The Swiss government on Tuesday recommended voters reject a proposal in a referendum scheduled for March 7 to ban full face coverings such as burqas and niqabs, worn by some Muslim women, saying the move would hurt tourism.
In the Swiss system of direct democracy, any proposal to amend the constitution is put to a popular vote if the supporters collect more than 100,000 signatures.
In 2009, Swiss voters backed a proposal to ban the construction of new minarets.
The Swiss cantons of St. Gallen and Ticino have already banned full coverage in regional votes, but the Swiss government has said a national constitutional ban is a bad idea.
“Very few people in Switzerland wear full face masks,” the government said in a statement.
“A national ban would undermine the sovereignty of the cantons, undermine tourism and be of no use to certain groups of women,” he said.
Most of the women who wear full face masks are tourists and only spend a brief time in the country, the statement added.
Montreux and other destinations around Lake Geneva, as well as Interlaken in central Switzerland, traditionally attract Muslim tourists, mainly from the wealthy Arab Gulf states.
Switzerland’s proposal also prohibits forcing someone to wear a face mask based on their gender.

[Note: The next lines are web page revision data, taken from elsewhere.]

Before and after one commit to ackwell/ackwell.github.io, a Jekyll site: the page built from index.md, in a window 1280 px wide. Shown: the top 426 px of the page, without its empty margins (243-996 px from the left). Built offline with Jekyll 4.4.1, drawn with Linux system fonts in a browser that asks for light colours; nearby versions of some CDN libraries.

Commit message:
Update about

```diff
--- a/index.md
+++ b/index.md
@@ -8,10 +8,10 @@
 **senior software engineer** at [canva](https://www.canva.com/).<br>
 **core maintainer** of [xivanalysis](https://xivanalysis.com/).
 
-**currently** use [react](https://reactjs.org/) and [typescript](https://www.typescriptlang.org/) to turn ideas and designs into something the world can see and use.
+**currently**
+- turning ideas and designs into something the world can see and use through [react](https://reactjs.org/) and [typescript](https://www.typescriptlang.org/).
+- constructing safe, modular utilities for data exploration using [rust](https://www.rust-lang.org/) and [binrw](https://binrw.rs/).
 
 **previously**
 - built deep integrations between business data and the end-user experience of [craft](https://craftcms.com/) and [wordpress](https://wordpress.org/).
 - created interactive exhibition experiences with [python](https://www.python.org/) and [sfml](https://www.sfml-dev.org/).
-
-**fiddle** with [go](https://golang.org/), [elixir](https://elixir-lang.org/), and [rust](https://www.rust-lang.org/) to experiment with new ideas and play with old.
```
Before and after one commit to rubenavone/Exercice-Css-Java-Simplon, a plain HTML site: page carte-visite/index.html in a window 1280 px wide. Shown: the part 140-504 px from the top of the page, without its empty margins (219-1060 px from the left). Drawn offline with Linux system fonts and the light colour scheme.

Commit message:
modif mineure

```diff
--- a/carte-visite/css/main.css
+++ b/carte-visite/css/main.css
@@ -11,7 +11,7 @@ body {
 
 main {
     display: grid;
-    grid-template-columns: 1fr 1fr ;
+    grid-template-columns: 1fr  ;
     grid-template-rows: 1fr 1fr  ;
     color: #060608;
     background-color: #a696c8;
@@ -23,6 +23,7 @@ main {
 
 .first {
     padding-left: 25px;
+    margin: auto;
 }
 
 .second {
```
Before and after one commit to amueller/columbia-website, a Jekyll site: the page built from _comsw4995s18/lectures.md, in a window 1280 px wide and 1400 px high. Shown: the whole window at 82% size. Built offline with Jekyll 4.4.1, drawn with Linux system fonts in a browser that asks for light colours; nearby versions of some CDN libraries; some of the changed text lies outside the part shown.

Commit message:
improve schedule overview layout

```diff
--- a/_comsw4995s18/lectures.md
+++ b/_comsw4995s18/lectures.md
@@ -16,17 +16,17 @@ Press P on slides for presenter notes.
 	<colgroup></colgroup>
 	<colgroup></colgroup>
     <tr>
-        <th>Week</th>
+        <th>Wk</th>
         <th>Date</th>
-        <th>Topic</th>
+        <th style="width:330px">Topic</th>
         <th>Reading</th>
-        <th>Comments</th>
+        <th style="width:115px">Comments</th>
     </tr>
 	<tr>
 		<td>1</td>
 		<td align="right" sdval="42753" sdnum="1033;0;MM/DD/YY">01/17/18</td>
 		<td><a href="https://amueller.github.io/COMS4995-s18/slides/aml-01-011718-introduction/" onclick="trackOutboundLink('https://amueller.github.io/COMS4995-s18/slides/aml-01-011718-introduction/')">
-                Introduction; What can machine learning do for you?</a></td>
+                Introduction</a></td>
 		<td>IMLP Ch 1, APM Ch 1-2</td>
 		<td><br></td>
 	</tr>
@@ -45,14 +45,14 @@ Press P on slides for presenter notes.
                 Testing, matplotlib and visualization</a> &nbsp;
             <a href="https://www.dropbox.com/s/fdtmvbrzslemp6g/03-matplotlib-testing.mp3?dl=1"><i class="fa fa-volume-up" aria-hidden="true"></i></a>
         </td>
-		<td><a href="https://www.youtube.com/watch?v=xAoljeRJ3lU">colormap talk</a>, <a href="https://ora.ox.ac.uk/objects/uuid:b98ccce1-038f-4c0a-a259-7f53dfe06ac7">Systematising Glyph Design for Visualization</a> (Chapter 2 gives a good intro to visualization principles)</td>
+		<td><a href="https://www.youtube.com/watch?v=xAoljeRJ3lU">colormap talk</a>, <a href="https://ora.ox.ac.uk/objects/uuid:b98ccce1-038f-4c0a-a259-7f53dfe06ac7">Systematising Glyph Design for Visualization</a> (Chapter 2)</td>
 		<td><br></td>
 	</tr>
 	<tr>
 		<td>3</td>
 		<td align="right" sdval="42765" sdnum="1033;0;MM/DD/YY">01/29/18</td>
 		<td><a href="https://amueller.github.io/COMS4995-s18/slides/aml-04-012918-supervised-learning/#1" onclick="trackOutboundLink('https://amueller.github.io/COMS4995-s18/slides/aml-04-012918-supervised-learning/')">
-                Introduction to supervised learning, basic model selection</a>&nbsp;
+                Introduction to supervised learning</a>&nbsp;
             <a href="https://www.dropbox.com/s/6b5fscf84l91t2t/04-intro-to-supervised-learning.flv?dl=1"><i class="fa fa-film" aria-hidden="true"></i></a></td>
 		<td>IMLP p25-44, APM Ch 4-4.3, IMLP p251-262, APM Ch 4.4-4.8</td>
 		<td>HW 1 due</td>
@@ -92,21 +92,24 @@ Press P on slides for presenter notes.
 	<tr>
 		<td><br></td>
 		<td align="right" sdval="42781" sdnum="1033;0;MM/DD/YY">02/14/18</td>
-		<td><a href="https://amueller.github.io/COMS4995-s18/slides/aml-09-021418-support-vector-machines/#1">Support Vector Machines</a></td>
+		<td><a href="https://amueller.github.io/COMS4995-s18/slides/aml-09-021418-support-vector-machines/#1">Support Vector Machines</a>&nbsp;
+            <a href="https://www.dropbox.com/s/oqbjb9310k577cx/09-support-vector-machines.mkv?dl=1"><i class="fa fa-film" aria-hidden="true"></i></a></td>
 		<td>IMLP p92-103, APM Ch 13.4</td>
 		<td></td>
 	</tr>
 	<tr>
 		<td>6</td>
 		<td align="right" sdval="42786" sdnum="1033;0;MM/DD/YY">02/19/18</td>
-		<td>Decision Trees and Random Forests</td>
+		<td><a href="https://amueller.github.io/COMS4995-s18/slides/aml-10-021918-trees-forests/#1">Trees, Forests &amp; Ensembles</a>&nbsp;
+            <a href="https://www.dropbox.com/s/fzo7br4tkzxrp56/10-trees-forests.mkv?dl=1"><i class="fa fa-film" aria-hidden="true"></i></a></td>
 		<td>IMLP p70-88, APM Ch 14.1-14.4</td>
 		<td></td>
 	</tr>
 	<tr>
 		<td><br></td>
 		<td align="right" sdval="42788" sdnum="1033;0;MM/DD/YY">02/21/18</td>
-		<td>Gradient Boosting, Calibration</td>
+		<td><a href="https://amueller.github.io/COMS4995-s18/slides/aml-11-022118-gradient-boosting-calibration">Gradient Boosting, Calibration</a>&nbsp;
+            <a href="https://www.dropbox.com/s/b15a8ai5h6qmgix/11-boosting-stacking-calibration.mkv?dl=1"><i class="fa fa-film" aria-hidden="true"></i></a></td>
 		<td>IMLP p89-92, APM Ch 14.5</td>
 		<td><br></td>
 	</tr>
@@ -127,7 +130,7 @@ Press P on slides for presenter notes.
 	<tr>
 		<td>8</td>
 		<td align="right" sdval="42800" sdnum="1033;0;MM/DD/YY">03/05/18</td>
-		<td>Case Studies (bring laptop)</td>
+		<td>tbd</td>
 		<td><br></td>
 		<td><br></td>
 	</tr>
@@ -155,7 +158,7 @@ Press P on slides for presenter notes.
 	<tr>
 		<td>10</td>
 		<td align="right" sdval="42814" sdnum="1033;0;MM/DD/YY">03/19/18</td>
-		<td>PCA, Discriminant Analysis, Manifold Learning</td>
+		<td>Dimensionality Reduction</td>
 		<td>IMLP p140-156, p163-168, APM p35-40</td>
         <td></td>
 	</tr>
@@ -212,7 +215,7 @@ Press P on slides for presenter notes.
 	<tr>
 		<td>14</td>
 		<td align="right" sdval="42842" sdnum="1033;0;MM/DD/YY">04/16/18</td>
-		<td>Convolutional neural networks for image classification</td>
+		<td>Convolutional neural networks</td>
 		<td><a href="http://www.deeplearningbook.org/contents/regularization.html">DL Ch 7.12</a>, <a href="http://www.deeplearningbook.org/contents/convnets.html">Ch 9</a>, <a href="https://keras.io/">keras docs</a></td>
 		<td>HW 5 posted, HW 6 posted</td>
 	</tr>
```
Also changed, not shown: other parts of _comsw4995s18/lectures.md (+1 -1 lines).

The group behind the proposal – the “Egerkinger Komitee” which includes members of the right-wing Swiss People’s Party (SVP) – was also behind the 2009 decision to ban minarets, which was approved by nearly 60 percent of voters. .
Supporters of the 2009 proposal saw minarets as foreign to Swiss traditions and values.
Muslims make up only about 5% of Switzerland’s 8.6 million inhabitants, according to official statistics.
The Swiss government has made a counter-proposal to the facial cover ban that would go into effect if voters rejected the original proposal on March 7.
This would require women wearing face masks to reveal their faces if necessary for identification in administrative offices or on public transport.
Elsewhere in Europe, France and Denmark have banned face coverings.